**Work required**
Give back every entry exactly; drop the pictures.

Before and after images

────────────────

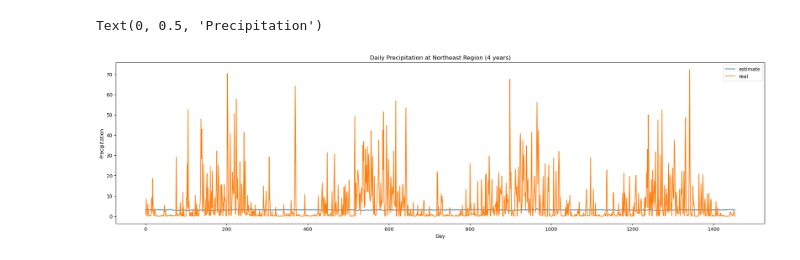
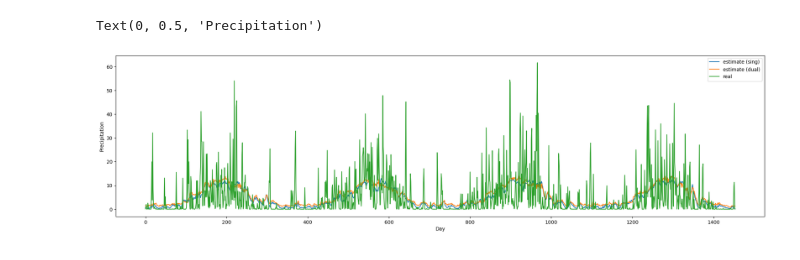
Before and after one commit to pnkq/code, a Jupyter notebook: s2s/src/main/python/rank-percentage.ipynb, the cells around one changed output. Cells and saved outputs as stored; diff of their text form; code cells hidden in the pictures.

```diff
--- a/s2s/src/main/python/rank-percentage.ipynb
+++ b/s2s/src/main/python/rank-percentage.ipynb
@@ -5,7 +5,10 @@ region = "viet-bac"
 # %%
 basePath = f"/home/phuonglh/code/s2s/bin/{region}/clusterC/"
 # %%
-path = f"{basePath}/1.tsv"
+path1 = f"{basePath}/1-0.tsv"
+path2 = f"{basePath}/2-0.tsv"
 # %%
-df = pd.read_csv(path, header=None, delimiter='\t')
-df.columns = ["estimate", "real"]
+df1 = pd.read_csv(path1, header=None, delimiter='\t')
+df2 = pd.read_csv(path2, header=None, delimiter='\t')
+df1.columns = ["estimate", "real"]
+df2.columns = ["estimate", "real"]
@@ -29,12 +32,12 @@ df
 import matplotlib.pyplot as plt
 # %%
 plt.figure(figsize=(24,6))
-plt.plot(df["estimate"])
-plt.plot(df["real"])
-plt.legend(["estimate", "real"])
-plt.title('Daily Precipitation at Northeast Region (4 years)')
+plt.plot(df1["estimate"])
+plt.plot(df2["estimate"])
+plt.plot(df1["real"])
+plt.legend(["estimate (sing)", "estimate (dual)", "real"])
 plt.xlabel('Day')
 plt.ylabel('Precipitation')
 # %% [output]
 Text(0, 0.5, 'Precipitation')
-[figure, old version]
+[figure, new version]
```
Also changed, not shown: parts of 15 cells of this notebook, 1 other file.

────────────────

**Task result**
Before and after one commit to pnkq/code, a Jupyter notebook: s2s/src/main/python/rank-percentage.ipynb, the cells around one changed output. Cells and saved outputs as stored; diff of their text form; code cells hidden in the pictures.

```diff
--- a/s2s/src/main/python/rank-percentage.ipynb
+++ b/s2s/src/main/python/rank-percentage.ipynb
@@ -5,7 +5,10 @@ region = "viet-bac"
 # %%
 basePath = f"/home/phuonglh/code/s2s/bin/{region}/clusterC/"
 # %%
-path = f"{basePath}/1.tsv"
+path1 = f"{basePath}/1-0.tsv"
+path2 = f"{basePath}/2-0.tsv"
 # %%
-df = pd.read_csv(path, header=None, delimiter='\t')
-df.columns = ["estimate", "real"]
+df1 = pd.read_csv(path1, header=None, delimiter='\t')
+df2 = pd.read_csv(path2, header=None, delimiter='\t')
+df1.columns = ["estimate", "real"]
+df2.columns = ["estimate", "real"]
@@ -29,12 +32,12 @@ df
 import matplotlib.pyplot as plt
 # %%
 plt.figure(figsize=(24,6))
-plt.plot(df["estimate"])
-plt.plot(df["real"])
-plt.legend(["estimate", "real"])
-plt.title('Daily Precipitation at Northeast Region (4 years)')
+plt.plot(df1["estimate"])
+plt.plot(df2["estimate"])
+plt.plot(df1["real"])
+plt.legend(["estimate (sing)", "estimate (dual)", "real"])
 plt.xlabel('Day')
 plt.ylabel('Precipitation')
 # %% [output]
 Text(0, 0.5, 'Precipitation')
-[figure, old version]
+[figure, new version]
```
Also changed, not shown: parts of 15 cells of this notebook, 1 other file.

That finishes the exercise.